(Before-and-after change records)
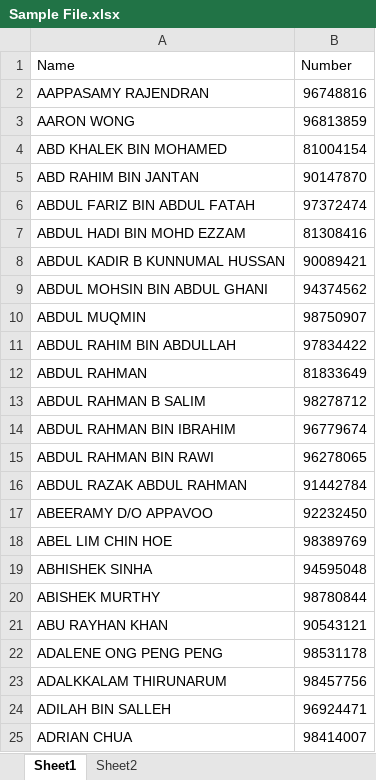
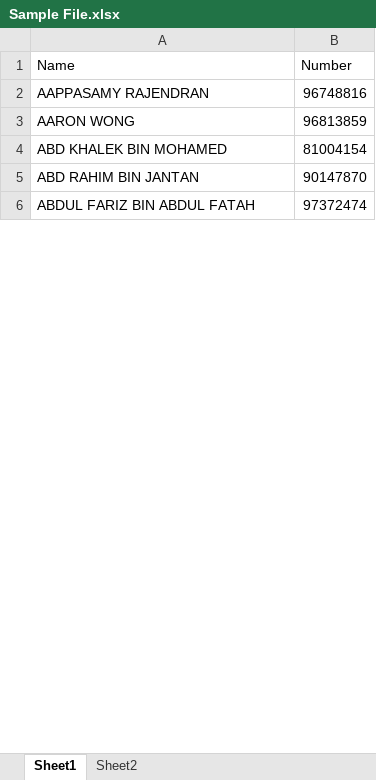
Before and after one commit to appdever01/verify_wa, an Excel workbook: uploads/Sample File.xlsx, sheet Sheet1, drawn as a sheet; only a part is shown; values as stored, in another font and other column widths than the file's, no borders; conditional formats not drawn; removed rows and columns are numbered as before the commit, all else as after; the diff covers the shown part only; the diff names each change by its address in the sheet, - before the commit and + after, or states it on an @@ line.

```diff
--- a/uploads/Sample File.xlsx (sheet Sheet1)
+++ b/uploads/Sample File.xlsx (sheet Sheet1)
-row 7: ABDUL HADI BIN MOHD EZZAM | 81308416
-row 8: ABDUL KADIR B KUNNUMAL HUSSAN | 90089421
-row 9: ABDUL MOHSIN BIN ABDUL GHANI | 94374562
-row 10: ABDUL MUQMIN | 98750907
-row 11: ABDUL RAHIM BIN ABDULLAH | 97834422
-row 12: ABDUL RAHMAN | 81833649
-row 13: ABDUL RAHMAN B SALIM | 98278712
-row 14: ABDUL RAHMAN BIN IBRAHIM | 96779674
-row 15: ABDUL RAHMAN BIN RAWI | 96278065
-row 16: ABDUL RAZAK ABDUL RAHMAN | 91442784
-row 17: ABEERAMY D/O APPAVOO | 92232450
-row 18: ABEL LIM CHIN HOE | 98389769
-row 19: ABHISHEK SINHA | 94595048
-row 20: ABISHEK MURTHY | 98780844
-row 21: ABU RAYHAN KHAN | 90543121
-row 22: ADALENE ONG PENG PENG | 98531178
-row 23: ADALKKALAM THIRUNARUM | 98457756
-row 24: ADILAH BIN SALLEH | 96924471
-row 25: ADRIAN CHUA | 98414007
```
Also changed, not shown: 1 added row and 175 removed rows elsewhere in this sheet, uploads/updated_file.xlsx, 9 other files.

* **Task instructions**
Filter the entries by the string "RAHMAN" and copy each matching line.

* **Finished task**
-row 12: ABDUL RAHMAN | 81833649
-row 13: ABDUL RAHMAN B SALIM | 98278712
-row 14: ABDUL RAHMAN BIN IBRAHIM | 96779674
-row 15: ABDUL RAHMAN BIN RAWI | 96278065
-row 16: ABDUL RAZAK ABDUL RAHMAN | 91442784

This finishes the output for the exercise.